July 13, 2006  Thursday
Chaguaramas, Trinidad

Several people have emailed me with requests that we continue posting to our blog even though we are just sitting in a marina for the next few months.  So we will try to post at least weekly.

We were saddened to learn this week that the husband of Judy’s eldest niece was killed in a car wreck on June 21st.  He apparently fell asleep while driving and veered into the path of an 18-wheeler.  It will be hard to be a widow at age 26 with two children; so our sympathies go out to Tonya, and especially to Kayla who has lost the only father she has ever known.  The other child is too young to understand what has happened.

Trinidad is not what we expected.  Not sure exactly what we expected, but this isn’t it.  This morning Judy told Bill that everything here is just too much.  Too many boats in too many marinas and too many boatyards.  WAY, WAY, WAY TOO many people talking on the VHF radio.  It is auditory overload all day long.  And there are not nearly enough VHF channels available for use because they reserve 7 channels for Trinidad Coast Guard and customs and other governmental people.  Then there are all the oil and gas platform workers using several of the channels.  And the North Post Station uses a few channels.  So there just aren’t enough channels left available for general public use.

Very few people use their dinghies here because there are so few places where you can tie up.  So most everyone uses the water taxis.  They cost only $5TT (I think).  You hail one on the VHF radio to come pick you up and tell him your intended destination.  A water taxi usually arrives within 2 minutes.  Then when you have finished with your errand, you hail him again.  And this goes on all day long for hundreds of people with multiple destinations.  We get tired of hearing this radio chatter all day, but if we turn off the radio then we would have no way of knowing when one of our friends is trying to contact us.  So it is an annoyance that must be tolerated, but it begins to wear on your nerves by the end of the day.

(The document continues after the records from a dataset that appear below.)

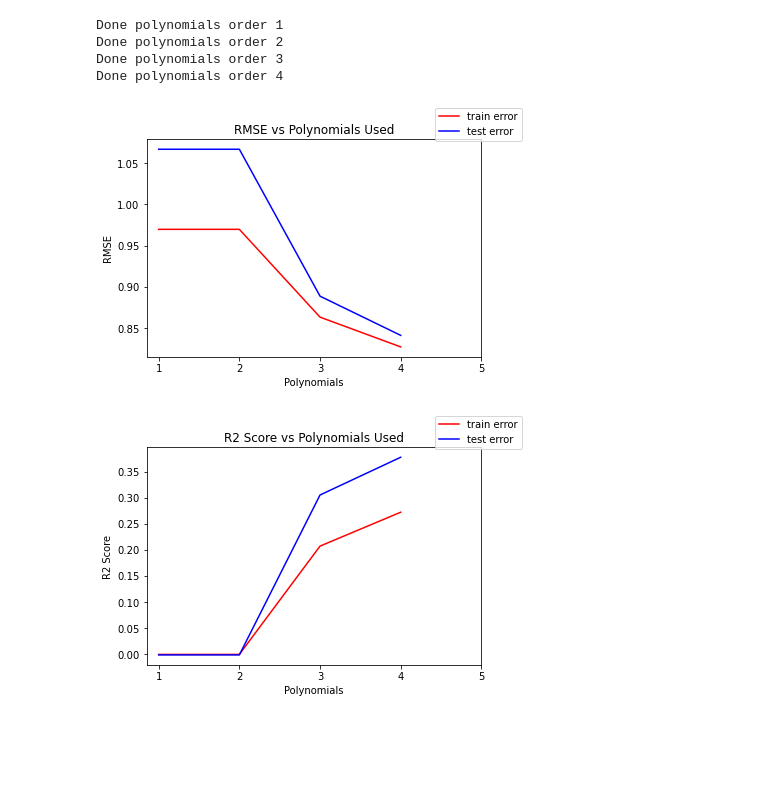
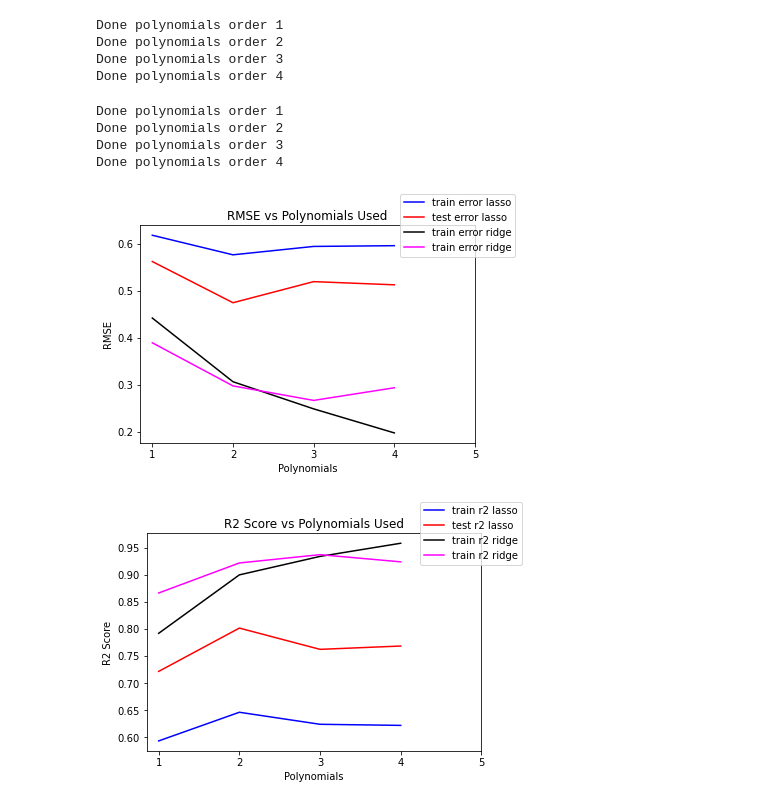
Before and after one commit to hnslmp/machine_learning_ui, a Jupyter notebook: 3.Linear Regression/Linear_Regression.ipynb, the cells around one changed output. Drawn from its saved outputs; the diff is of its cells as text; code cells hidden in the pictures; blank space fills up the shorter version.

Commit message:
added ridge regression

```diff
--- a/3.Linear Regression/Linear_Regression.ipynb
+++ b/3.Linear Regression/Linear_Regression.ipynb
@@ -44,8 +44,8 @@ for i in range(0,5):
 
     #Plot Linear
     fig, ax = plt.subplots()
-    ax.scatter(X,y,color='red');
-    ax.plot(lr_x_test, lr.predict(lr_x_test),color='blue');
+    ax.scatter(X,y,color='blue');
+    ax.plot(lr_x_test, lr.predict(lr_x_test),color='red');
     title = "Parameter" + str((i+1))
     ax.set(title=title);
 
@@ -176,21 +175,54 @@ Done polynomials order 1
 Done polynomials order 2
 Done polynomials order 3
 Done polynomials order 4
+# %%
+#Ridge Regression
+ridge_r2 = []
+ridge_error = []
+
+for i in range (1,5):
+    poly = preprocessing.PolynomialFeatures(degree = i)
+    x_poly = poly.fit_transform(x_train)
+
+    poly.fit(x_poly, y_train)
+    polylr = linear_model.Ridge(alpha=0.1)
+    polylr.fit(x_poly, y_train)
+    y_pred = polylr.predict(poly.fit_transform(x_test))
+
+    score_r2_train = polylr.score(x_poly, y_train)
+    score_r2_test = polylr.score(poly.fit_transform(x_test), y_test)
+    score_error_train = mean_squared_error(y_train, polylr.predict(poly.fit_transform(x_train)), squared=False)
+    score_error_test = mean_squared_error(y_test,   polylr.predict(poly.fit_transform(x_test)),  squared=False)
+    ridge_r2.append((i, score_r2_train, score_r2_test))
+    ridge_error.append((i,score_error_train ,score_error_test))
+    print("Done polynomials order " + str(i))
+
+ridge_r2 = np.asarray(ridge_r2)
+ridge_error = np.asarray(ridge_error)
+# %% [output]
+Done polynomials order 1
+Done polynomials order 2
+Done polynomials order 3
+Done polynomials order 4
 # %%
 #Plot Polynomial Regression Result
 fig, ax = plt.subplots()
-ax.plot(poly_error[:,0], poly_error[:,1],color='red');
-ax.plot(poly_error[:,0], poly_error[:,2],color='blue');
-fig.legend(["train error","test error"],loc="upper right")
+ax.plot(lasso_error[:,0], lasso_error[:,1],color='blue');
+ax.plot(lasso_error[:,0], lasso_error[:,2],color='red');
+ax.plot(ridge_error[:,0], ridge_error[:,1],color='black');
+ax.plot(ridge_error[:,0], ridge_error[:,2],color='magenta');
+fig.legend(["train error lasso","test error lasso","train error ridge","train error ridge"],loc="upper right")
 ax.xaxis.set_ticks(np.arange(1, 6, 1))
 ax.set(xlabel='Polynomials', ylabel='RMSE', title='RMSE vs Polynomials Used');
 
 fig, ax = plt.subplots()
-ax.plot(poly_r2[:,0], poly_r2[:,1],color="red");
-ax.plot(poly_r2[:,0], poly_r2[:,2],color="blue");
-fig.legend(["train error","test error"],loc="upper right")
+ax.plot(lasso_r2[:,0], lasso_r2[:,1],color='blue');
+ax.plot(lasso_r2[:,0], lasso_r2[:,2],color='red');
+ax.plot(ridge_r2[:,0], ridge_r2[:,1],color='black');
+ax.plot(ridge_r2[:,0], ridge_r2[:,2],color='magenta');
+fig.legend(["train r2 lasso","test r2 lasso","train r2 ridge","train r2 ridge"],loc="upper right")
 ax.xaxis.set_ticks(np.arange(1, 6, 1))
 ax.set(xlabel='Polynomials', ylabel='R2 Score', title='R2 Score vs Polynomials Used');
 # %% [output]
-[figure, old version]
+[figure, new version]
-[figure, old version]
+[figure, new version]
```
Also changed, not shown: parts of 3 cells of this notebook.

We put our dinghy in the water today and went goofing off around the harbor.  Just to get out of the boat.  Then we went over to the large marina across from us and checked out their shops.  They are one of the few places where there is room to tie off about 8 dinghies.  We were quite pleased to learn that they have a very decent little grocery store, much better than the little store in our marina.  Heck, this is almost like being back in the states.

On Tuesday we took the free van from our marina to a shopping mall in Port of Spain.  It was just like being in a shopping mall back in Houston.  That night we took the van to MovieTowne and saw Superman Returns.  That theater complex is just like one at home – stadium seating and 10 or 12 big screens.  Tickets are $25TT for evening movies; that is $3.88 USD.  The complex also had all kinds of familiar fast food establishments:  Burger King, Subway, Quizno’s, Long John Silver’s, TCBY, etc.  This is the first time we have seen any of these type eateries since we left Houston.  The only other fast food place we have seen in the entire Caribbean was KFC, and that was only in Grenada.  There are many KFC joints down here in Trini.  We have not visited one yet.  We ate dinner Tuesday night at Ruby Tuesdays.  It was great but a lot more food than we have become accustomed to eating at one meal.

This afternoon we walked down to Budget Marine to shop for items needed for two boat projects.  They didn’t have what we wanted, so we continued to Peake’s Chandlery; then to Power Boats Boat Works; then back to Budget Marine; then way down the road to Echo Marine; and then back again to Budget Marine.  This was the most walking we have done since moving on the boat.  At least the land was flat this time.  And we still did not get all the items we need to finish either one of the boat projects.  We hope to take a maxi-taxi on Saturday and try some more shops down towards Port of Spain.  This will be our first venture on a maxi-taxi here in Trinidad

Oh, and we got a gift today from someone who was having his boat hauled out on the travel lift that we are docked next to.  This guy had a Magma propane grill that he didn’t want anymore, so he asked if we would like to have it.  Of course we would!  This is a slightly larger grill than the one we have, and much nicer than ours.  We have a somewhat smaller Magma propane grill, so all our attachments, etc., will work with this gifted grill. It looks brand new.  The man said he decided that he is just not a grill kind of guy.  He was from Switzerland, so that doesn’t really surprise us that he prefers not to cook on a grill.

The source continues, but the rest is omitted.